REQUIRED ACTION →
Could you set down exactly the lines in the records below between the line holding "Before and after one commit to Shrawil/banking-simulator, a" and the line holding "Revamp HTML structure", inclusive?

AVAILABLE DATA →
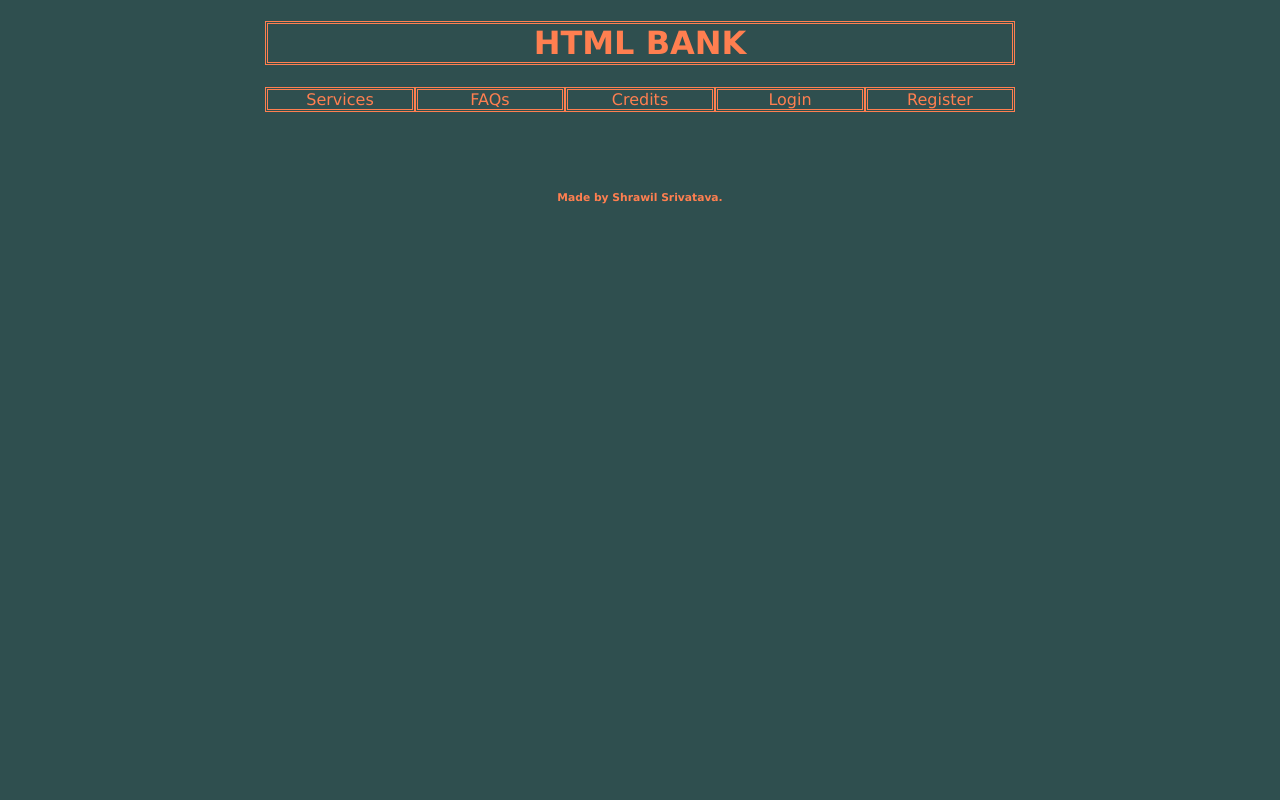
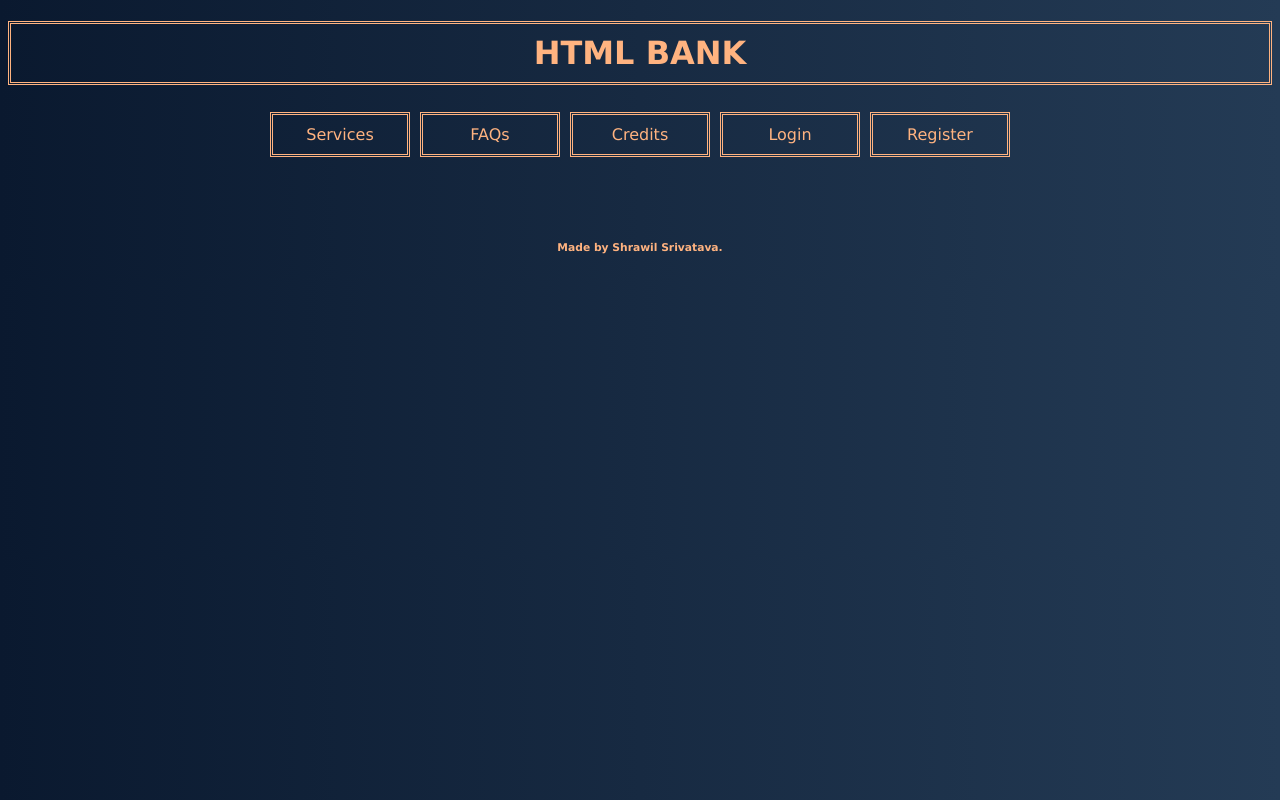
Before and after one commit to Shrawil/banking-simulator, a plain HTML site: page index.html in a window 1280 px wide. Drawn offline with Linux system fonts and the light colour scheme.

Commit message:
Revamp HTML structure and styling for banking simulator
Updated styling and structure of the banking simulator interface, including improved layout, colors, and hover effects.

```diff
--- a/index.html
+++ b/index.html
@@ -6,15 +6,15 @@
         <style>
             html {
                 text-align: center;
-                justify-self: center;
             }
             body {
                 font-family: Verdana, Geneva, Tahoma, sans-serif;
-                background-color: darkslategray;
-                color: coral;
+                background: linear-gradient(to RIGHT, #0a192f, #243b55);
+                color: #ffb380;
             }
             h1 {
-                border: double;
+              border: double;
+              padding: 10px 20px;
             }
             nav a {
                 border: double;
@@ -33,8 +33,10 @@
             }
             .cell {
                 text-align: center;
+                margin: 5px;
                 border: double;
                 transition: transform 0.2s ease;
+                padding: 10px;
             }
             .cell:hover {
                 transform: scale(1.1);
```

---

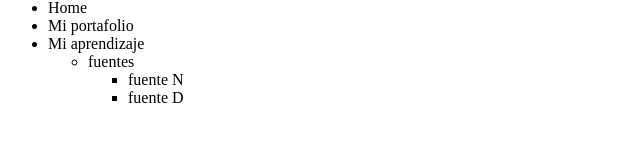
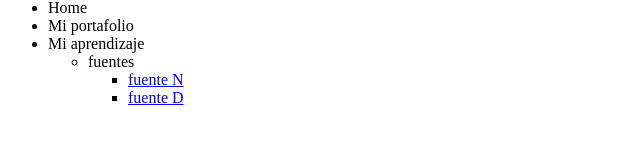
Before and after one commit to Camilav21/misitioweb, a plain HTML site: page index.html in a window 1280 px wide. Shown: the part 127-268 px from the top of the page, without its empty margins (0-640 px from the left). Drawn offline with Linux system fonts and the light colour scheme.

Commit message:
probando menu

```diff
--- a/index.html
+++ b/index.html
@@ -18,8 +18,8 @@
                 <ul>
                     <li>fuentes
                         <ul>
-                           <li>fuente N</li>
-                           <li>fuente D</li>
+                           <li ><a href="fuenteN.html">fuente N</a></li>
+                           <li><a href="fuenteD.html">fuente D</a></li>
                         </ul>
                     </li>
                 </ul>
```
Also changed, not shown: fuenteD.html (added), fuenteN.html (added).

ANSWER TO THIS PROBLEM →
Before and after one commit to Shrawil/banking-simulator, a plain HTML site: page index.html in a window 1280 px wide. Drawn offline with Linux system fonts and the light colour scheme.

Commit message:
Revamp HTML structure and styling for banking simulator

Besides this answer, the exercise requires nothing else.